Matt Baxter, creative director at design practice Baxter and Bailey, produces a comic strip each week for children’s magazine The Phoenix. “It's a satisfying gig on many levels,” he says. “I love writing and drawing the strip, I love that my seven-year-old son subscribes to the comic and can't wait for it to arrive every week, and I love that our readers send in their own brilliant drawings of my characters, something I never anticipated after a 17-year career in design.

"Many design studios cultivate an all-hours culture, where staff are expected to work long into the night. How can this result in anything other than knackered, uninspired designers with no life beyond the studio and their clients? Curious, switched-on people with a range of interests make for good designers. Studios which encourage this attitude make for much more inspiring, eclectic places to work.”

Places to work don’t come much more eclectic than the Suck & Chew sweet shop, which Grey London’s deputy executive creative director, Vicki Maguire, opened in London’s Columbia Road Flower Market “six years and four dress sizes” ago and now runs at weekends. “People go, ‘oh my god but you work so hard in advertising, basically you’re working seven days a week’. But this is a totally different energy. I love opening up on Sunday. People give you cold hard cash for something that you’ve done. You don’t get that in advertising. None of my sweets go into research. People don’t buy off a Millward Brown score.”

Vicki Maguire at her Suck & Chew sweet shop

The first company to take a jar of Maguire’s sweets was her old paymaster Wieden + Kennedy, which counts a number of artists and musicians among its ranks. Why are there so many of these talents in the industry? “Probably because it's hard to make a living as a musician or artist, but in advertising and design you can use your creative abilities to earn a wage,” says W + K managing director – and guitarist – Neil Christie. “Whether the commercial world stimulates or limits them will depend on the individual.”

As Christie points out, what you do for a living probably won’t be what ends up on your epitaph anyway: “T.S. Eliot was working at Lloyds Bank when he wrote The Waste Land. Anthony Trollope wrote nearly 50 novels while working full time as a civil servant. After guitarist James Williamson left The Stooges, he spent 30 years working in electrical engineering, before rejoining Iggy and The Stooges again in 2009, after retiring from his job at Sony. Some people feel more able to create when they have the security of a salary, some people work at a day-job as a temporary stage on the way to pursuing their dream as a full-time artist, others see joining the world of commerce as an unacceptable compromise.”

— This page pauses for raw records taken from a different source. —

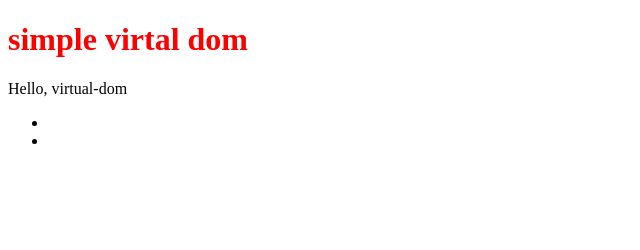
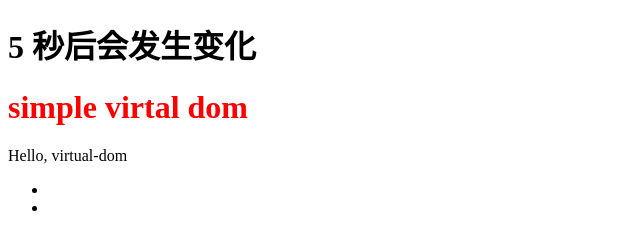
Before and after one commit to ChesterBu/Wheels, a plain HTML site: page VirtualDom/dist/index.html in a window 1280 px wide. Shown: the whole page, without its empty margins (0-640 px from the left). Drawn offline with Linux system fonts and the light colour scheme.

Commit message:
change readme and update virtualdom

```diff
--- a/VirtualDom/dist/test.html
+++ b/VirtualDom/dist/index.html
@@ -7,6 +7,7 @@
     <title>Document</title>
 </head>
 <body>
-    <script src="/dist/70ca30e6ed374a1c0a74c200da103375.js"></script>
+    <h1> 5 秒后会发生变化</h1>
+    <script src="./70ca30e6ed374a1c0a74c200da103375.js"></script>
 </body>
 </html>
```
Also changed, not shown: 3 other files.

To all the frustrated artists out there, there is hope for you yet.

This article was first published in the 22 January edition of The Drum magazine, available now from The Drum Store.

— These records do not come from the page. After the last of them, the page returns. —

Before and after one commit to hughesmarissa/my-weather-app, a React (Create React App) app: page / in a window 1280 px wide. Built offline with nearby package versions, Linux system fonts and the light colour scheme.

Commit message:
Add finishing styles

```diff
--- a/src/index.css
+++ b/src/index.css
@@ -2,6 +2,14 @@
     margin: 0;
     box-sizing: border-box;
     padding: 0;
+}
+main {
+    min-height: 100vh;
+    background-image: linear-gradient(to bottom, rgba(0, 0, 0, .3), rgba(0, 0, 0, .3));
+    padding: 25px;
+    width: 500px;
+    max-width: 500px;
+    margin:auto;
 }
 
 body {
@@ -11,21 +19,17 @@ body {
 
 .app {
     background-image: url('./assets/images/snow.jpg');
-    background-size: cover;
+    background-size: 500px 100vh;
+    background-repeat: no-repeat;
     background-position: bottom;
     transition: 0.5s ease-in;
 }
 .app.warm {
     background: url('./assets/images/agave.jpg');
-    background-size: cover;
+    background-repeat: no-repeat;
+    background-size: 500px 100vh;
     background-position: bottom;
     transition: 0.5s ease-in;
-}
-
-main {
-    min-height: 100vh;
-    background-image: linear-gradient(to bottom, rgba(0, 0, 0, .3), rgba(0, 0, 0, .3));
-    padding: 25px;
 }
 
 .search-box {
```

By continuing to use The Drum, I accept the use of cookies as per The Drum's privacy policy